Just before that, Griffin and his family had moved south around 50 miles to Russell County, Virginia, about 1797. He bought 150 acres lying on both sides of Laurel Creek in Russell County, Virginia, in April 25, 1798. Griffin paid taxes in Russell County, Virginia, from 1797 to 1802 and was paid a bounty on a wolf he killed.
Fischbach said that in reviewing the Census and tax records, it is apparent that Griffin traveled extensively. Griffin moved his family again to Ohio between 1802 and 1803. They bought 50 acres of land in Fayette County, Ohio, on Paint Creek in Jefferson Township on March 1, 1813. They sold the land less than 3 months later on May 22, 1813.

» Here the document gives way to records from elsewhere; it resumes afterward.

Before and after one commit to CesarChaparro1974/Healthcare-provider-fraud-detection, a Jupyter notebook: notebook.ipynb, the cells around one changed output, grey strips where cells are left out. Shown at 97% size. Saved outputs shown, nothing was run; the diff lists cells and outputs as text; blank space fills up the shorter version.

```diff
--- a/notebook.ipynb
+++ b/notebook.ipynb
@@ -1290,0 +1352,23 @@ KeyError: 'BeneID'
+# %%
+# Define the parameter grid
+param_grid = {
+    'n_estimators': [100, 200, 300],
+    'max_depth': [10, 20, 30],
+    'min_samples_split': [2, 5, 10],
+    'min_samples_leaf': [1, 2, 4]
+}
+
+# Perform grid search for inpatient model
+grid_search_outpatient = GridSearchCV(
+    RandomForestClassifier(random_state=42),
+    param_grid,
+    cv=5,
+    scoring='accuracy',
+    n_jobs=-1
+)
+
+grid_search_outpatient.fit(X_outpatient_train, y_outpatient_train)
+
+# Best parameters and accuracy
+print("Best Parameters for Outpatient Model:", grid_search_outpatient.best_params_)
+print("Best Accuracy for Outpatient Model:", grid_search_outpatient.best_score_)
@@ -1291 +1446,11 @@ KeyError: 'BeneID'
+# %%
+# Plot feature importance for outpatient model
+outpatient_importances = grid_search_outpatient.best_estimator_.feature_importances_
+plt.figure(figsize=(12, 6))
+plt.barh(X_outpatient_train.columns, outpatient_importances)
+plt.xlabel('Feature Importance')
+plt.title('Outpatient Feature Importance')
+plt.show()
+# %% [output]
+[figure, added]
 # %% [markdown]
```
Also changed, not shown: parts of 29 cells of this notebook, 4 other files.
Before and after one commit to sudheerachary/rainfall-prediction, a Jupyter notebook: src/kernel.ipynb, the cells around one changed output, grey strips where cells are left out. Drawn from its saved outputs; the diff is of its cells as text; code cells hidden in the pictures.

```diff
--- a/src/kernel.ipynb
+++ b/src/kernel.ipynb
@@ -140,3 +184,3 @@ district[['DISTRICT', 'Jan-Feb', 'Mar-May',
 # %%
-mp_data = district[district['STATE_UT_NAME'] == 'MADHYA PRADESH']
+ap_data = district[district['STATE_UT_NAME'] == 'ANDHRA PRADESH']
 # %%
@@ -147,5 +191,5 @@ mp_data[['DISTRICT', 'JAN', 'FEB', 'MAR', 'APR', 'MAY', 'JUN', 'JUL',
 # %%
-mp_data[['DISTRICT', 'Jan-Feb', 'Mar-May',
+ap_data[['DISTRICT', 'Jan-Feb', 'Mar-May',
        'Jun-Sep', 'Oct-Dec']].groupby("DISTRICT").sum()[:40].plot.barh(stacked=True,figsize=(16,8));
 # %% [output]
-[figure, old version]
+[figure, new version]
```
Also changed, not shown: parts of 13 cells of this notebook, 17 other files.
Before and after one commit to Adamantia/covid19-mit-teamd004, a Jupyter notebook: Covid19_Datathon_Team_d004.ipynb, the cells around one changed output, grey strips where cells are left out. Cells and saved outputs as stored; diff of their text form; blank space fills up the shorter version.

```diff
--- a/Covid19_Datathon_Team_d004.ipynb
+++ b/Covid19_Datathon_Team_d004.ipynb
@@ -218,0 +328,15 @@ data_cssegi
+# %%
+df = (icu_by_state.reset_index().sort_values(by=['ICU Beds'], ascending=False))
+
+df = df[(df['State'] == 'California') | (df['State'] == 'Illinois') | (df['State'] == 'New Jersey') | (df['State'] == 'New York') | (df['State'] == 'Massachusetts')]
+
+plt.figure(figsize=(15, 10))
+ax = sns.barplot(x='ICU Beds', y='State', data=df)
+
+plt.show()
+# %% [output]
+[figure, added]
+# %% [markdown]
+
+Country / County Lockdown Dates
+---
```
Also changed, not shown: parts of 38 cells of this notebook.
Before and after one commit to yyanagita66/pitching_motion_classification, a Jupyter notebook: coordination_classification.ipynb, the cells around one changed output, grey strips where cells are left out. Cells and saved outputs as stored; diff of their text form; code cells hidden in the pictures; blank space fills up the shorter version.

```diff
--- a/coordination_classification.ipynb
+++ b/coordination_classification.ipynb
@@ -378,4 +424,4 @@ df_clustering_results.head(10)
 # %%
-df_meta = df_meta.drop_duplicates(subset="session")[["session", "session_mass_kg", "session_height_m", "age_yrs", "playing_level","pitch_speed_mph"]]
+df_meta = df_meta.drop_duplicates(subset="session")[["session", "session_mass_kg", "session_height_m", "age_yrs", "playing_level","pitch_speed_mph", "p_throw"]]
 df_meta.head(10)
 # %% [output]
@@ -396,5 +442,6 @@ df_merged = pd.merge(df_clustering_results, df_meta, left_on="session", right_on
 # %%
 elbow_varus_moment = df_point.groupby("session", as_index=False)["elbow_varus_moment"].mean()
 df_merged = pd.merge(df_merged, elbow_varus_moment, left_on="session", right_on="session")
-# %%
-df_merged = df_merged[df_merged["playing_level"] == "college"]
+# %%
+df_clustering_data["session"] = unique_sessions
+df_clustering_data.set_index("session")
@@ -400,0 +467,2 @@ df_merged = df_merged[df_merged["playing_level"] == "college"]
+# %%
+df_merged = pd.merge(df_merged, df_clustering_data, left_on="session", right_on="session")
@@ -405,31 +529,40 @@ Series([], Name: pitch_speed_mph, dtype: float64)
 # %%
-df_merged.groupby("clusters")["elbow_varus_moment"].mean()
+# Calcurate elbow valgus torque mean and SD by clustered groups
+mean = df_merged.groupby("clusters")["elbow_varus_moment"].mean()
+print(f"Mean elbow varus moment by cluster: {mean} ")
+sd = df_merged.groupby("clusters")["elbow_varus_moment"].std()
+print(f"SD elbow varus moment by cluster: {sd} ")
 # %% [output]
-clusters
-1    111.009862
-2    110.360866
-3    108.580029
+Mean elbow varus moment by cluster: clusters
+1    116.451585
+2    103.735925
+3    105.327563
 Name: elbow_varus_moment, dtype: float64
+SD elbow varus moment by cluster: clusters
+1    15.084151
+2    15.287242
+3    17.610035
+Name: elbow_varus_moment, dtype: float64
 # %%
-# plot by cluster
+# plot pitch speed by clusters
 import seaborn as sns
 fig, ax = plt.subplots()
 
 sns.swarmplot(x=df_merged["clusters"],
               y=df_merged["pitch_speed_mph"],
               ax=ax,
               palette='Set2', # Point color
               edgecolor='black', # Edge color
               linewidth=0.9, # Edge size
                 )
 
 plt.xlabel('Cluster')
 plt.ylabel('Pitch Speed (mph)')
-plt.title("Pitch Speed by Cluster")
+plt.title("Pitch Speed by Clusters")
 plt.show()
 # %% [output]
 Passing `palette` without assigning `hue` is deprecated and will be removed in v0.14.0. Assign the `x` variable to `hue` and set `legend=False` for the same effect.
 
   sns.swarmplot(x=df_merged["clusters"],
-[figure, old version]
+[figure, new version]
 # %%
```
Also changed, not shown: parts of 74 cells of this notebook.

Fischbach said that by 1817, Griffin had moved his family from Ohio to Illinois by way of the Ohio River. In Griffin’s Revolutionary War pension claim, he states his discharge papers were “sunk in the Ohio River.” After coming to Illinois, he and his sons explored and hunted to the north and west of Waconteby Township. Griffin would often stay with the Kickapoo Indians who resided in the Effingham/Fayette/Shelby County areas of southcentral Illinois. It is reported that he named the Big and Little Moccasin Creeks from all the moccasin tracks that he saw along the creek banks.
When he and his Indian friends went north to hunt in a larger creek area, they found it to be infested with wolves, so he called it Wolf Creek. He also named an Indian village “Boo Hoo” because of all the babies crying when he entered.
According to Fischbach, in 1821, Griffin and several other white families were living in the northwest part of Gallatin County, Illinois. They lived in close proximity to the Delaware Indians. The relationship between the two groups was good until one day two drunken Indians came to Griffin’s home.
One went to sleep in the yard and the other went into the house and began to mistreat the youngest son, Thomas. Griffin tried to get the drunken Indian to leave but a fight ensued. The Indian was about to kill Griffin when his son Jonathan grabbed a rifle and shot the Indian dead. Griffin then went to the Indian village and told the chief that one Indian had killed the other. The chief did not believe Griffin. Several of the white settlers, through this, had created a serious problem and told Griffin that he and the family should move.
In the spring of 1821, Griffin and his family moved to the Effingham/Fayette County area. It was reported they did this in the dead of night. This is reportedly when they changed their last name from Soward to Tipsword.
According to Fischbach, the family spent the winter of 1821-22 in Coles County with friends. The following spring they moved back to the present day North Loudon Township area of Fayette County. In 1824, Griffin, Ruth and family settled in the Wolf Creek area of Fayette County, which later became part of Effingham County. The area is located a couple miles south of Beecher City. This was the place where Griffin and Ruth Tipsword finally ended their lifetime of wandering. It is generally believed that they had nine children.
Griffin Tipsword died in 1845 and was buried in the Tipsword Cemetery between Beecher City and Moccasin. The grave was originally marked with a piece of sandstone. According to the Effingham Daily News, in October 2012, Charla Fischbach of Shelbyville, a descendant of Griffin Tipsword, raised money for Griffin and Ruth’s gravestone. In September 2013, a tombstone dedication was held. The headstone identifies Ruth, Griffin and their children and has an engraving on the back that signifies their trek across the country from the Appalachian Mountains that they crossed, to the Ohio River they floated down into Southern Illinois and the log cabin they built from Central Illinois timber upon settling the area.
Crystal Reed can be reached at email@example.com or 217-347-7151 ext. 131.